I’ve observed a number of discussions taking place on social media this week regarding favorite choral pieces by African-American composers. I thought that would be a great idea for a post, where I could share more than just one or two titles. These are all pieces I have sung or conducted that have made an impression on me.
I first learned about Nathan Carter and his work at when I stumbled onto a few YouTube videos. Dr. Carter was choral director at Morgan State University, a predominantly African-American institution in Baltimore, for more than three decades, until his death in 1968. Even from those grainy clips, it’s obvious Dr. Carter was a consummate musician and inspiring educator. He was also a fine composer and arranger in his own right.

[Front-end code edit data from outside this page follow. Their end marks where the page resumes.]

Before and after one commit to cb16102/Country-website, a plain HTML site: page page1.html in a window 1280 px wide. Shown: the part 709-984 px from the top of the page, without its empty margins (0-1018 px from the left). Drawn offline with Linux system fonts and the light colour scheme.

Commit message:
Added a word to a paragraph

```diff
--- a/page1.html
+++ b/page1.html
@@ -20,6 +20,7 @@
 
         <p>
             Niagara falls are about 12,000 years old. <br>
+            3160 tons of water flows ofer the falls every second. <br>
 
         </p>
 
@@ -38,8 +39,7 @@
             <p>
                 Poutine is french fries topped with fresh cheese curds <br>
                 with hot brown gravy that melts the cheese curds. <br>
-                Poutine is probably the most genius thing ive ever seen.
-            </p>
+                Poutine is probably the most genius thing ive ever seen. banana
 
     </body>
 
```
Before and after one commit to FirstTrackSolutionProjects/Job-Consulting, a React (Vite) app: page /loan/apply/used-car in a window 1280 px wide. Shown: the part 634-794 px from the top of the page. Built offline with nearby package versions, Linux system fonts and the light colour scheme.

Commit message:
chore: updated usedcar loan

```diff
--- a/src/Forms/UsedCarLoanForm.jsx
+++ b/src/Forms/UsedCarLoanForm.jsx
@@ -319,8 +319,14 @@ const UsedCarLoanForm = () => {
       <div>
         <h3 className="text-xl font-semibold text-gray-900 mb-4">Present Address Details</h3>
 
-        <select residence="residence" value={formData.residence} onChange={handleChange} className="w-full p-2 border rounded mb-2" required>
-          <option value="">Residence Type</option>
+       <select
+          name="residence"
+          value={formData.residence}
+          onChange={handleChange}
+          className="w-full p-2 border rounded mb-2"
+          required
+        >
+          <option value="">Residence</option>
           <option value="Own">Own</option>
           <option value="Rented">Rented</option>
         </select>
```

I think this piece is simply a perfect setting of the Psalm text. Beautiful, striking, understated. Also check out his setting of Psalm 150.
Abide With Me
arr. Moses Hogan
Moses Hogan likely needs no introduction, so I will leave you to enjoy one of his most piercingly beautiful works.
O Praise the Lord
A New Jersey native, nephew of jazz musician King Oliver, and one-time Paul Hindemith student, Ulysses Kay composed in a neoclassical style. Known mainly for his orchestral and choral compositions, Kay also wrote five operas. He spent the bulk of his career on faculty at Lehman College at the City University of New York.
Angular and unsettled, O Praise the Lord offers a piercing take on the Psalm 117 text. It’s a shame that his music isn’t more widely performed, but I’m heartened to find a growing number of recordings of Kay’s music.
I Will Lift up Mine Eyes
You never know where you might find a real gem. I spent six years teaching elementary music in the public school system. One day when I was under the weather and beginning to lose my voice, I went looking for a video that could fill a few minutes of at the end of each class period. I found an episode of Reading Rainbow featuring the now-defunct Boys Choir of Harlem. They kept showing these short clips of the choir rehearsing an amazing piece. After rewinding and listening a few times with the volume all the way up (much to the chagrin of my 3rd grade class) I heard the phrase “Surely goodness and mercy shall follow me.”
Okay, so, Psalm 23.
Well, after a long afternoon of googling, I managed to figure it out. It turns out I was listening to the last of a three movement cantata by Adolphus Hailstork. Hailstork is legit, having studied composition with David Diamond, Vittorio Giannini, and the great Nadia Boulanger.
In I Will Lift up Mine Eyes, Hailstork masterfully incorporates a gospel idiom into a classical style. The result is a gripping piece of music.
You good folks know this one already, I’m sure, but it didn’t feel right to not include it in this list. My favorite movement is the Agnus Dei.
Ain’ -A That Good News
William L. Dawson
This piece is representative of the sub-genre of African-American spirituals arranged by the likes of Dawson, Burleigh, and others. This recording is conducted by the arranger, so it’s a primary source for how this stuff shall sound. Stunning!
Listen to the Lambs
R. Nathaniel Dett
This is probably my all-time favorite. It just leaves me speechless. Listen!